Simon Winchester is one of the very few Western writers who can look at China with benign understanding, and not jump into the anti-China band wagon and the usual conceited all knowing stance. He is also one who does not think that democracy is a cure all recipe for every countries.
He has just recently published a book on Joseph Needham, who was a scientist who researched and wrote about ancient Chinese discoveries and inventions.
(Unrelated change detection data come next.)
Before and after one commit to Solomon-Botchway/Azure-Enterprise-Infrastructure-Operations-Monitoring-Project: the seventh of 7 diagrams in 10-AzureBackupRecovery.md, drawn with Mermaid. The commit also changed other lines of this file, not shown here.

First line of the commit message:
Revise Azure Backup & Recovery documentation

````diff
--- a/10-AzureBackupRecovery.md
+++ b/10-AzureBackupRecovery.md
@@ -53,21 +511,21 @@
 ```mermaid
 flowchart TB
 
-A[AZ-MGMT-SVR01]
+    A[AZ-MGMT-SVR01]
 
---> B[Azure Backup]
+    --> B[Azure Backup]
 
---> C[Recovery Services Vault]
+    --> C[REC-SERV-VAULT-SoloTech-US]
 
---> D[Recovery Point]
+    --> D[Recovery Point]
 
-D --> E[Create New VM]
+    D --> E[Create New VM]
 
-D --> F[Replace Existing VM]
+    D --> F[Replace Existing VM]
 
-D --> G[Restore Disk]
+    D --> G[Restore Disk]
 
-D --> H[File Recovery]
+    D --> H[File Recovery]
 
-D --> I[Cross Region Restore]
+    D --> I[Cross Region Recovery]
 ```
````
Hope to get the book soon.
By Gemma Howell
Posted Fri Sep 19, 2008 2:47pm AEST
Updated Fri Sep 19, 2008 3:24pm AEST
When acclaimed British writer Simon Winchester arrived in Beijing shortly after China’s Cultural Revolution, there was a sort of stillness in the air.
"I think the first memory I have arriving in Beijing from the late ’70s in London was that it was deathly quiet, there were no sounds," he said.
"I thought my God, this was so different from Europe and America."
And it still is today, although industrialisation has brought China a long way in the past 20 or so years.
Winchester was a foreign correspondent for over 30 years, spending a significant amount of time in the country.
While writing a book about the Yangtze River in 1996, he found out about a legendary British biochemist by the name of Joseph Needham, regarded as the most famous Englishman ever to have lived in China.
In the 1940s, when Needham first travelled to China on a diplomatic mission for the British Government, he discovered that many of civilisation’s most remarkable inventions, including gunpowder, the printing press and the compass, were discovered by the Chinese.
"Every Chinese knows [Needham’s] name, it’s quite extraordinary," Winchester said.
Winchester then set about writing a non-fiction piece on Dr Needham, his 24 epic volumes of Science and Civilisation in China, the country’s brilliant past and its possibilities for a prosperous future.
‘Without haste, without fear’
Winchester’s primary aim in writing his new book, Bomb, Book and Compass, was to open China up to the rest of the world.
The world is fearful of China, he says, because there is a lot they are capable of.
"I argue, or would argue, that China has awakened, but I don’t think that our response should be to tremble," he said.
"I think our job is to understand the dog or the dragon and get to know it and like it, and realise it’s actually a force for good in the world."
He says the fear surrounding China’s military capabilities is unfounded.
"China has essentially kept within her historical borders for all of her existence. [It] is a relatively peaceful, non-military country," Winchester said.
"There’s a noticeboard [in China] that says ‘without haste, without fear, we conquer the world’. But I don’t think they have any military ambitions."
And Winchester doesn’t think the country’s continuing growth and industrialisation necessarily means the Government is disregarding the environment.
Chongqing, a city in China’s Sichuan province, is growing at a phenomenal rate, and Winchester describes it as "utterly filthy".
But he also says the Chinese Government has come to realise the pollution in the city is bad for its citizens, and they’re rapidly doing something about it.
"[In] the last 20 years, development has been absolutely central and now they’ve realised it’s gone too far," he said.
"They’ve got a long way to go, they’re capable and they will [fix it]. It’s not development at any cost any more."
The future of communism
China will never embrace democracy, Winchester says. And he doesn’t necessarily want it to.
He says democracy may not be the best solution for many countries around the world.
"[They] want to resist the cultural domination of the world by America – the corporate culture, the McDonald’s culture," he said.
"China is saying ‘hold on, we have been in the world for a very much longer time than the US, and we think some of the things we can offer to the world should at least have a chance to impress you all’."
He says that there is a very real possibility that Confucianism could make a remarkable return in a hundred years’ time.
And Winchester, for one, would be in favour of that.
"It’s a big social shift but that’s what the Chinese mean, I think, by ‘we will conquer the world’," he said.
"We tend to be force-fed the idea that living in a democracy is something that we should aspire to, but the Chinese have managed to prosper pretty well.
"I think we may find that democracy is slightly pushed back by countries which are more rigidly paternalistic and perhaps not as free."